Researchers followed students on the EPFL campus in Lausanne, Switzerland, for ten days, by tracking their mobile wifi signals.
Thanks to help from IT services at the university, researcher Antonin Danalet was able collect information on the movements of 2,000 individuals via their wifi signals over a period of ten days. By linking wifi access point data to map data he was able to plot movement.
Data on wifi movements was then combined with information collected in a questionnaire.
The wifi tracking was quite low cost said Danalet.
After anonymising and analysing the data several behaviours were identified.
The campus has 21 restaurants. When analysed, movements to and from these restaurants revealed two key things. Restaurant choice is dominated by price and proximity. The closer and cheaper the better.
In addition, what people say they do appears to be different to what they actually do. Reported campus arrival times were on average half an hour earlier than the arrival of student wifi signals. There can only be two explanations for this: students wait half an hour after arriving before switching on their wifi, or they arrive half an hour later than they say they do.
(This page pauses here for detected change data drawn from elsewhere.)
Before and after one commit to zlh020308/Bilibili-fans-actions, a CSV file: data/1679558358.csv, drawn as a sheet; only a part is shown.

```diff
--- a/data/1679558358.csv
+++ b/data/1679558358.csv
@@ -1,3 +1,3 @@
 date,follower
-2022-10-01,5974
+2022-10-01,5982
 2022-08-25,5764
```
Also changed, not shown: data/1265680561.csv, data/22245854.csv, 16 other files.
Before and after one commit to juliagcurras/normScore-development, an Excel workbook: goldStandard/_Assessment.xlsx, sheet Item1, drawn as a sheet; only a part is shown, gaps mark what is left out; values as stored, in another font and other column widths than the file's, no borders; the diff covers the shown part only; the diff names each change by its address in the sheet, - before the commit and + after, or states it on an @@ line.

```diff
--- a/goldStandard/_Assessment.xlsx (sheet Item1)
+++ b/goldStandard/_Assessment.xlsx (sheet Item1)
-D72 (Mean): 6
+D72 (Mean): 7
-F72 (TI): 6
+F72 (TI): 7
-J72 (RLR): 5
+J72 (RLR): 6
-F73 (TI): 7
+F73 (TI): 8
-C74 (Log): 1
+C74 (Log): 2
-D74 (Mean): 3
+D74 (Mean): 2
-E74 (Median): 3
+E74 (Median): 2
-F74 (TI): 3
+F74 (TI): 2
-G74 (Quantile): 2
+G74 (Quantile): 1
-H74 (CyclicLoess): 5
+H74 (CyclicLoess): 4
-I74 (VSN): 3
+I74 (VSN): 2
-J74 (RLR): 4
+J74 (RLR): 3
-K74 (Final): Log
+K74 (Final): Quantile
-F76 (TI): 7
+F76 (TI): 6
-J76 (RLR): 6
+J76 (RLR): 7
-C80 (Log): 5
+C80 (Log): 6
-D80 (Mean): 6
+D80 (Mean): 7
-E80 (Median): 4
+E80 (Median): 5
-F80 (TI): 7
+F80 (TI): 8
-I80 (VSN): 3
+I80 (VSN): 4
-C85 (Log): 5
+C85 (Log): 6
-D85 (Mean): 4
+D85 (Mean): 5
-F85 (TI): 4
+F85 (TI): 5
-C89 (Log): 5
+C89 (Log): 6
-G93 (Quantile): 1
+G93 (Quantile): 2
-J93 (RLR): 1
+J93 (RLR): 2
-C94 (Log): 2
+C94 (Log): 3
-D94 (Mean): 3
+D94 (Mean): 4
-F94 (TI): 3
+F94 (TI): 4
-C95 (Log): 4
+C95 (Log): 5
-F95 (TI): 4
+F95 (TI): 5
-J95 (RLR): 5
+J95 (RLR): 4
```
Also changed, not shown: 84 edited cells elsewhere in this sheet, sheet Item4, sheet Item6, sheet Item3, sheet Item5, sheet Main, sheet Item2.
These discoveries illustrate both the benefits and drawbacks of this low-cost form of tracking. Knowing why people choose a restaurant and the ability to see the impact of lower prices could be very interesting to restaurant owners, town planners and airport, train station, hospital and shopping mall designers. However, having IT know when you arrived on campus after a night of heavy partying is probably not something that would get many students jumping for joy, even if the data has been anonymised.